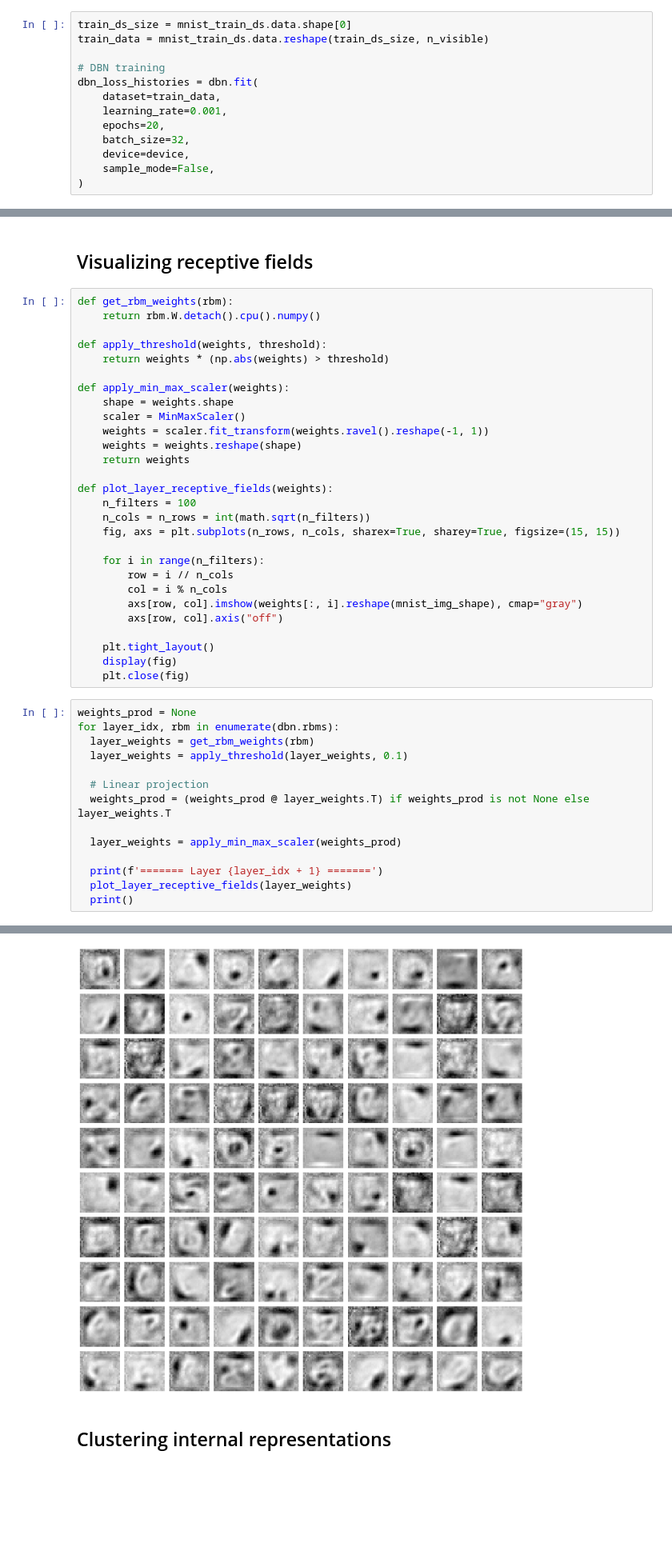
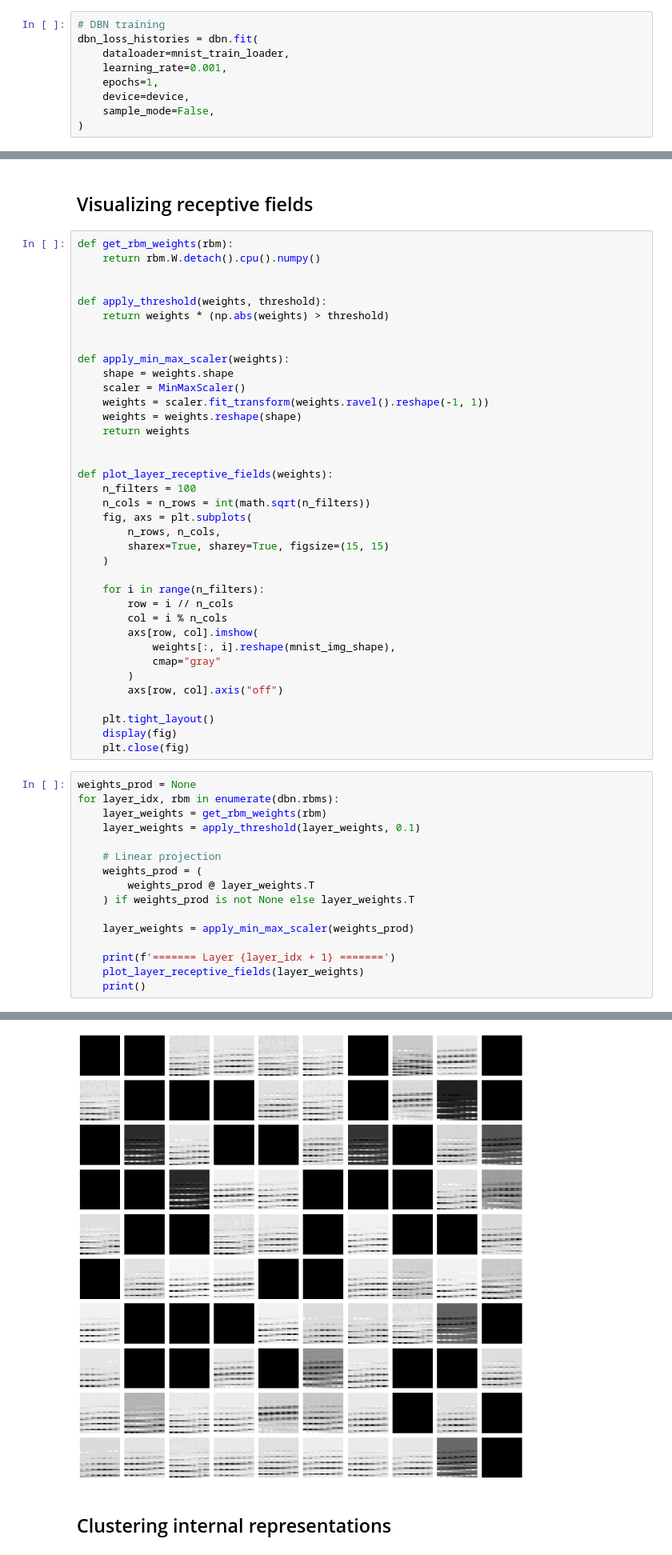
Before and after one commit to pavelihno/cognition-computation-project, a Jupyter notebook: notebook.ipynb, the cells around one changed output, grey strips where cells are left out. Shown at 80% size. Drawn from its saved outputs; the diff is of its cells as text; blank space fills up the shorter version.

Commit message:
using dataloader instead of manual batch iterations

```diff
--- a/notebook.ipynb
+++ b/notebook.ipynb
@@ -290,15 +310,11 @@ dbn = DBN(
 
 dbn_weights_file_name = 'dbn_1.pth'
 # %%
-train_ds_size = mnist_train_ds.data.shape[0]
-train_data = mnist_train_ds.data.reshape(train_ds_size, n_visible)
-
 # DBN training
 dbn_loss_histories = dbn.fit(
-    dataset=train_data,
+    dataloader=mnist_train_loader,
     learning_rate=0.001,
-    epochs=20,
-    batch_size=32,
+    epochs=1,
     device=device,
     sample_mode=False,
 )
@@ -341,8 +361,10 @@ The images show the digit: 1
 def get_rbm_weights(rbm):
     return rbm.W.detach().cpu().numpy()
 
+
 def apply_threshold(weights, threshold):
     return weights * (np.abs(weights) > threshold)
+
 
 def apply_min_max_scaler(weights):
     shape = weights.shape
@@ -351,15 +373,22 @@ def apply_min_max_scaler(weights):
     weights = weights.reshape(shape)
     return weights
 
+
 def plot_layer_receptive_fields(weights):
     n_filters = 100
     n_cols = n_rows = int(math.sqrt(n_filters))
-    fig, axs = plt.subplots(n_rows, n_cols, sharex=True, sharey=True, figsize=(15, 15))
+    fig, axs = plt.subplots(
+        n_rows, n_cols,
+        sharex=True, sharey=True, figsize=(15, 15)
+    )
 
     for i in range(n_filters):
         row = i // n_cols
         col = i % n_cols
-        axs[row, col].imshow(weights[:, i].reshape(mnist_img_shape), cmap="gray")
+        axs[row, col].imshow(
+            weights[:, i].reshape(mnist_img_shape),
+            cmap="gray"
+        )
         axs[row, col].axis("off")
 
     plt.tight_layout()
@@ -368,15 +397,17 @@ def plot_layer_receptive_fields(weights):
 # %%
 weights_prod = None
 for layer_idx, rbm in enumerate(dbn.rbms):
-  layer_weights = get_rbm_weights(rbm)
-  layer_weights = apply_threshold(layer_weights, 0.1)
+    layer_weights = get_rbm_weights(rbm)
+    layer_weights = apply_threshold(layer_weights, 0.1)
 
-  # Linear projection
-  weights_prod = (weights_prod @ layer_weights.T) if weights_prod is not None else layer_weights.T
+    # Linear projection
+    weights_prod = (
+        weights_prod @ layer_weights.T
+    ) if weights_prod is not None else layer_weights.T
 
-  layer_weights = apply_min_max_scaler(weights_prod)
+    layer_weights = apply_min_max_scaler(weights_prod)
 
-  print(f'======= Layer {layer_idx + 1} =======')
-  plot_layer_receptive_fields(layer_weights)
-  print()
+    print(f'======= Layer {layer_idx + 1} =======')
+    plot_layer_receptive_fields(layer_weights)
+    print()
 # %% [output]
@@ -388,4 +419,4 @@ Layer 3
-[figure, old version]
+[figure, new version]
 # %% [markdown]
 ## Clustering internal representations
 # %%
```
Also changed, not shown: parts of 18 cells of this notebook.
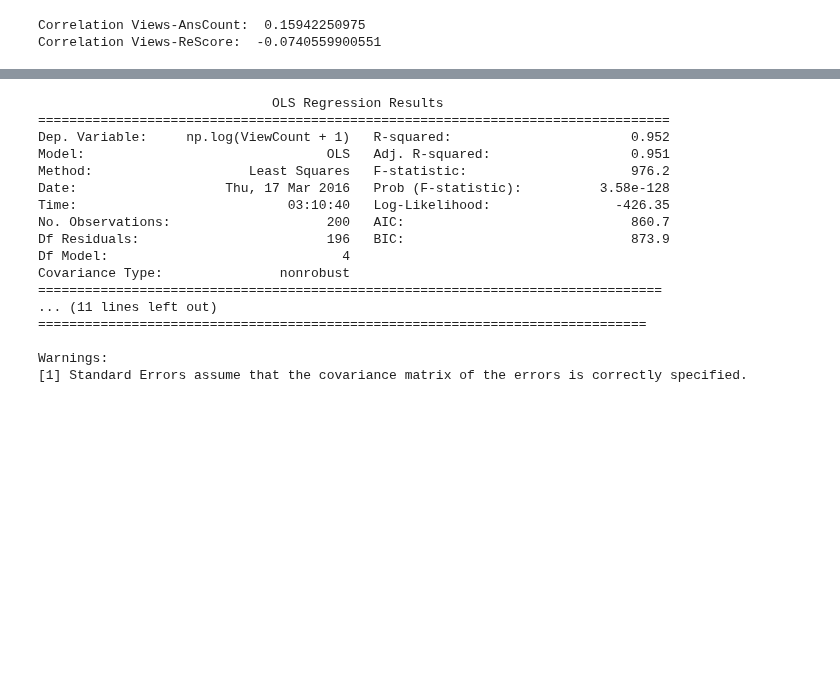
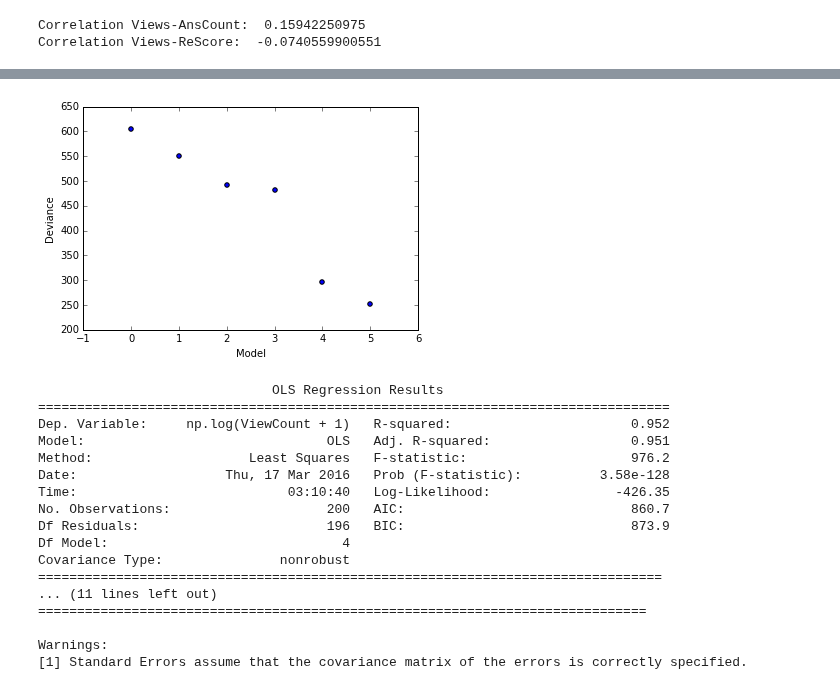
Before and after one commit to JoelDan192/Predictive-model-for-the-voting-system-in-SE-network, a Jupyter notebook: spanish_site/Regression_views.ipynb, the cells around one changed output, grey strips where cells are left out. Saved outputs shown, nothing was run; the diff lists cells and outputs as text; code cells hidden in the pictures; blank space fills up the shorter version.

```diff
--- a/spanish_site/Regression_views.ipynb
+++ b/spanish_site/Regression_views.ipynb
@@ -94,3 +113,10 @@ rslt = mod.fit(method='bfgs')
+# %%
+plt.scatter(range(len(devs)),devs)
+plt.xlabel('Model')
+plt.ylabel('Deviance')
+plt.savefig('AODevianceView.pdf',format='pdf')
+# %% [output]
+[figure, added]
 # %%
 mod_ols = smf.ols(formula='np.log(ViewCount + 1) ~ ReScore + FavCount + AnsCount + CommentCount - 1', data=questions)
 res = mod_ols.fit()
```
Also changed, not shown: parts of 3 cells of this notebook, 2 other files.
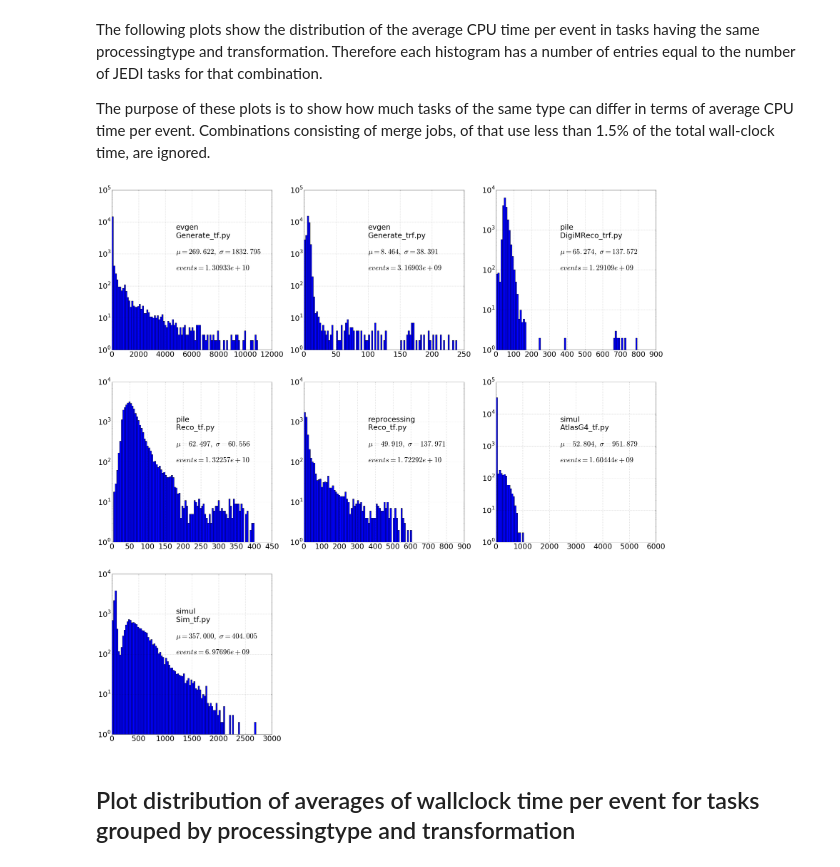
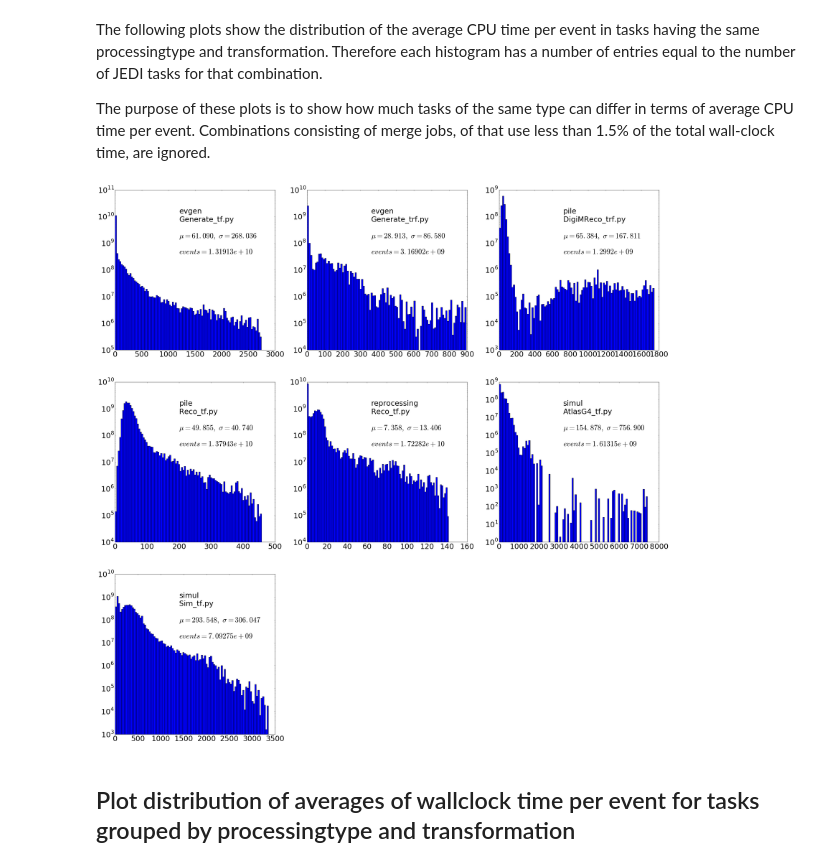
Before and after one commit to sciaba/ATLAS-CPU-time-analysis, a Jupyter notebook: Notebooks/Job_CPUtime_analysis.ipynb, the cells around one changed output. Saved outputs shown, nothing was run; the diff lists cells and outputs as text; code cells hidden in the pictures.

```diff
--- a/Notebooks/Job_CPUtime_analysis.ipynb
+++ b/Notebooks/Job_CPUtime_analysis.ipynb
@@ -245,7 +274,7 @@ with open('tasks.csv', 'w') as f:
 # %% [markdown]
 ## Import to a DataFrame
 # %%
-df = pd.read_csv('tasks.csv', dtype={'cpu_n': 'float'}, names=['jeditaskid', 'processingtype', 'transformation', 'atlrel',
+df = pd.read_csv('tasks.csv', dtype={'cpu_n': 'float'}, names=['jeditaskid', 'processingtype', 'transformation', 'atlrel', 'site',
                                                                'njobs', 'cpuevt_avg', 'cpuevt_rms', 'wallevt_avg',
-                                                               'wallevt_rms', 'cpu', 'wc', 'cpu_n', 'cores', 'jevts', 'eff'])
+                                                               'wallevt_rms', 'cpu', 'wc', 'cores', 'jevts', 'eff'])
 # %%
@@ -327,32 +378,32 @@ Combinations consisting of merge jobs, of that use less than 1.5% of the total w
 # %%
 fig = plt.figure(figsize=(40,40))
 plt.rcParams.update({'font.size': 30})
 var = 'cpuevt_avg'
 wc_tot = df['wc'].sum()
 i = 1
 
 grouped = df.groupby(['processingtype', 'transformation'], as_index=False)
 
 for (p, t), g in grouped:
-    if re.search(r"merge", t, flags=re.IGNORECASE):
+    if re.search(r"merge", t, flags=re.IGNORECASE):   # ignore merge jobs
         continue
-    if g['wc'].sum() < 0.015 * wc_tot:
+    if g['wc'].sum() < 0.015 * wc_tot:   # ignore groups with less than 1.5% of total time
         continue
-    mean = g[var].mean()
-    std = g[var].std()
-    range = [0., mean + std * 6]
+    mean = np.average(g[var], weights=g['jevts'])   # average time weighted with no. of events
+    std = math.sqrt(np.average((g[var] - mean)**2, weights=g['jevts']))
+    range = [0., mean + std * 10.]
     sp = plt.subplot(3, 3, i)
-    g[var].hist(bins=100, range=range, log=True)
+    plt.hist(g[var].tolist(), bins=100, range=range, weights=g['jevts'].tolist(), log=True)   # integral is total no. of events
     t_x = lambda x: sp.get_xlim()[0] + (sp.get_xlim()[1] - sp.get_xlim()[0]) * x
     t_y = lambda x: sp.get_ylim()[0] + (sp.get_ylim()[1] - sp.get_ylim()[0]) * x
-    plt.text(t_x(0.4), t_y(1.)**.7, p+'\n'+t)
+    plt.text(t_x(.4), sp.get_ylim()[0] * (sp.get_ylim()[1] / sp.get_ylim()[0])**.8, p+'\n'+t)
     stats = r'$\mu=%.3f,\ \sigma=%.3f$' % (mean, std)
-    plt.text(t_x(.4), t_y(1.)**.6, stats)
+    plt.text(t_x(.4), sp.get_ylim()[0] * (sp.get_ylim()[1] / sp.get_ylim()[0])**.7, stats)
     stats = r'$\mathit{events}=%g$' % g['jevts'].sum()
-    plt.text(t_x(.4), t_y(1.)**.5, stats)
+    plt.text(t_x(.4), sp.get_ylim()[0] * (sp.get_ylim()[1] / sp.get_ylim()[0])**.6, stats)
     i += 1
 # %% [output]
-[figure, old version]
+[figure, new version]
 # %% [markdown]
 ## Plot distribution of averages of wallclock time per event for tasks grouped by processingtype and transformation
 # %% [markdown]
```
Also changed, not shown: parts of 28 cells of this notebook, 1 other file.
______________________________
### EXERCISE GOAL:
Scan the lines above for the word "print". Return each one that has it.

### YOUR RESPONSE:
-  print(f'======= Layer {layer_idx + 1} =======')
-  print()
+    print(f'======= Layer {layer_idx + 1} =======')
+    print()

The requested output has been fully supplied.